Search the entries below. Return every line that has "begin" in it.
══════
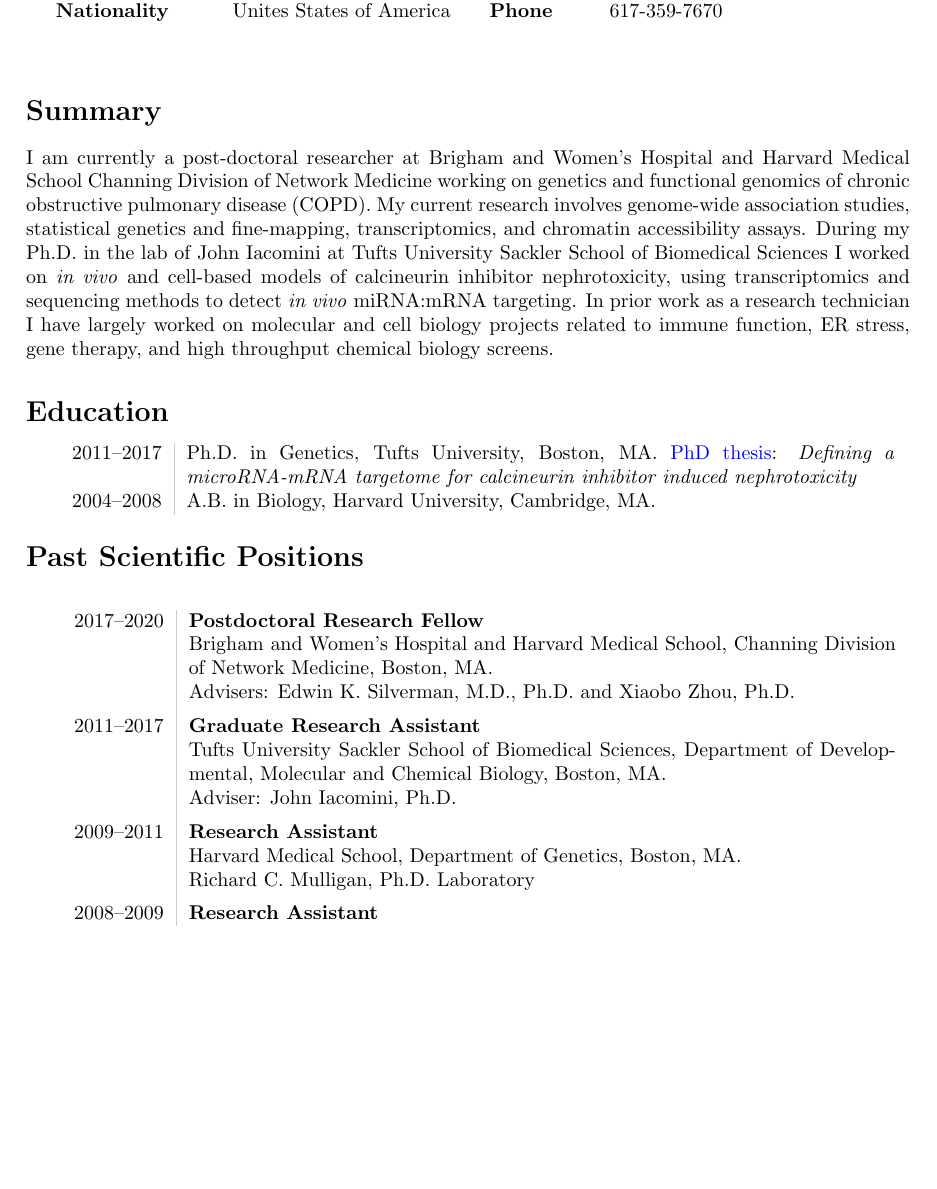
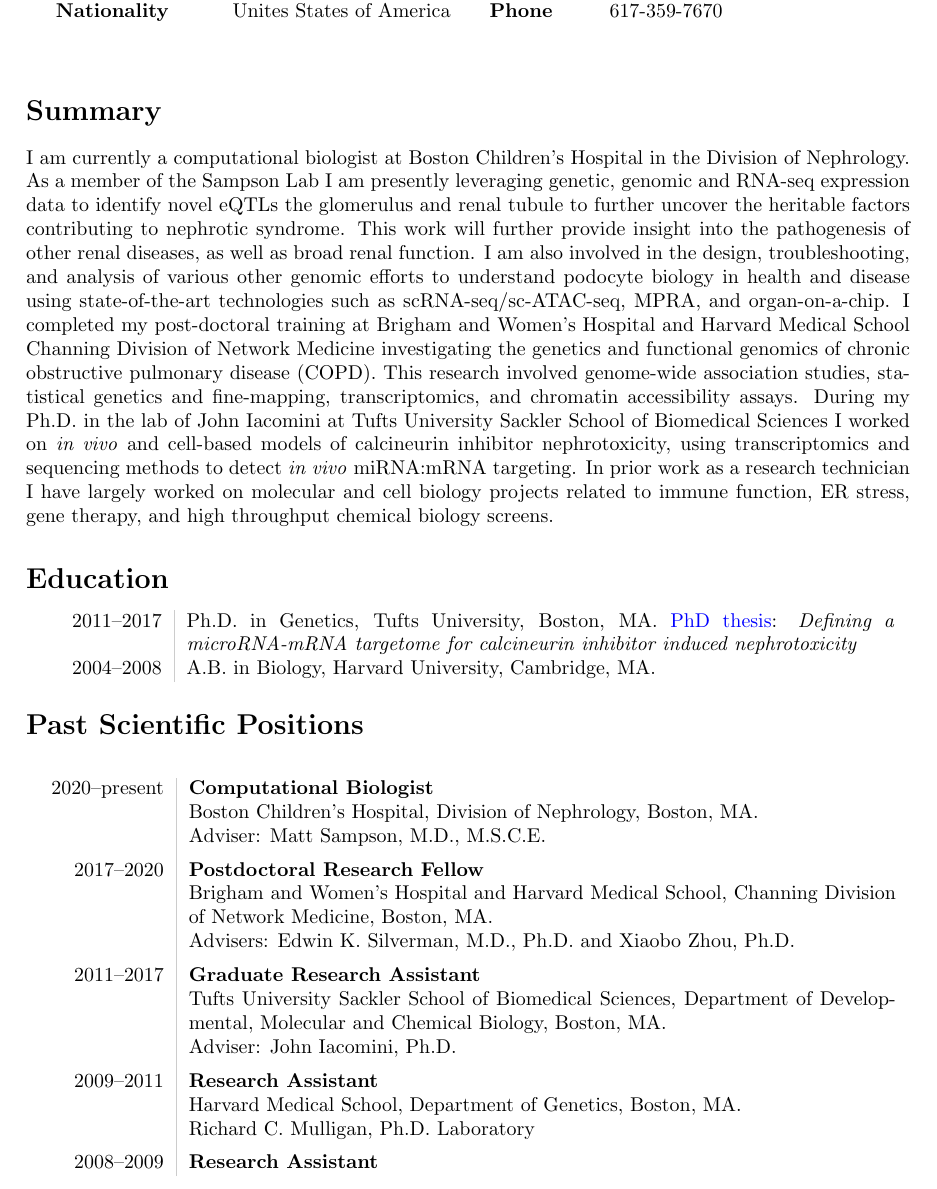
Before and after one commit to cbenway/cv, a LaTeX CV (cv.tex): part of page 1 of 4 before the commit and part of page 1 of 5 after it, cut so that both start at the same text, the shorter picture padded with empty space. Compiled offline with pdfLaTeX.

Commit message:
Update cv.tex
Update Intro, positions

```diff
--- a/cv.tex
+++ b/cv.tex
@@ -80,7 +80,7 @@
 
 \section*{Summary}
 
-I am currently a post-doctoral researcher at Brigham and Women's Hospital and Harvard Medical School Channing Division of Network Medicine working on genetics and functional genomics of chronic obstructive pulmonary disease (COPD). My current research involves genome-wide association studies, statistical genetics and fine-mapping, transcriptomics, and chromatin accessibility assays.  During my Ph.D. in the lab of John Iacomini at Tufts University Sackler School of Biomedical Sciences I worked on \textit{in vivo} and cell-based models of calcineurin inhibitor nephrotoxicity, using transcriptomics and sequencing methods to detect \textit{in vivo} miRNA:mRNA targeting. In prior work as a research technician I have largely worked on molecular and cell biology projects related to immune function, ER stress, gene therapy, and high throughput chemical biology screens.
+I am currently a computational biologist at Boston Children's Hospital in the Division of Nephrology. As a member of the Sampson Lab I am presently leveraging genetic, genomic and RNA-seq expression data to identify novel eQTLs the glomerulus and renal tubule to further uncover the heritable factors contributing to nephrotic syndrome. This work will further provide insight into the pathogenesis of other renal diseases, as well as broad renal function. I am also involved in the design, troubleshooting, and analysis of various other genomic efforts to understand podocyte biology in health and disease using state-of-the-art technologies such as scRNA-seq/sc-ATAC-seq, MPRA, and organ-on-a-chip. I completed my post-doctoral training at Brigham and Women's Hospital and Harvard Medical School Channing Division of Network Medicine investigating the genetics and functional genomics of chronic obstructive pulmonary disease (COPD). This research involved genome-wide association studies, statistical genetics and fine-mapping, transcriptomics, and chromatin accessibility assays.  During my Ph.D. in the lab of John Iacomini at Tufts University Sackler School of Biomedical Sciences I worked on \textit{in vivo} and cell-based models of calcineurin inhibitor nephrotoxicity, using transcriptomics and sequencing methods to detect \textit{in vivo} miRNA:mRNA targeting. In prior work as a research technician I have largely worked on molecular and cell biology projects related to immune function, ER stress, gene therapy, and high throughput chemical biology screens.
 
 \section*{Education}
 \begin{tabular}{L!{\VRule}R}
@@ -90,6 +90,9 @@
 
 \section*{Past Scientific Positions}
 \begin{longtable}{L!{\VRule}R}
+   2020--present & {\bf Computational Biologist}\\
+   &Boston Children's Hospital, Division of Nephrology, Boston, MA.\\
+   &Adviser: Matt Sampson, M.D., M.S.C.E.\\[5 pt]
    2017--2020 & {\bf Postdoctoral Research Fellow}\\
    &Brigham and Women’s Hospital and Harvard Medical School, Channing Division of Network Medicine, Boston, MA.\\
    &Advisers: Edwin K. Silverman, M.D., Ph.D. and Xiaobo Zhou, Ph.D.\\[5 pt]
```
══════
**Response**
 \begin{tabular}{L!{\VRule}R}
 \begin{longtable}{L!{\VRule}R}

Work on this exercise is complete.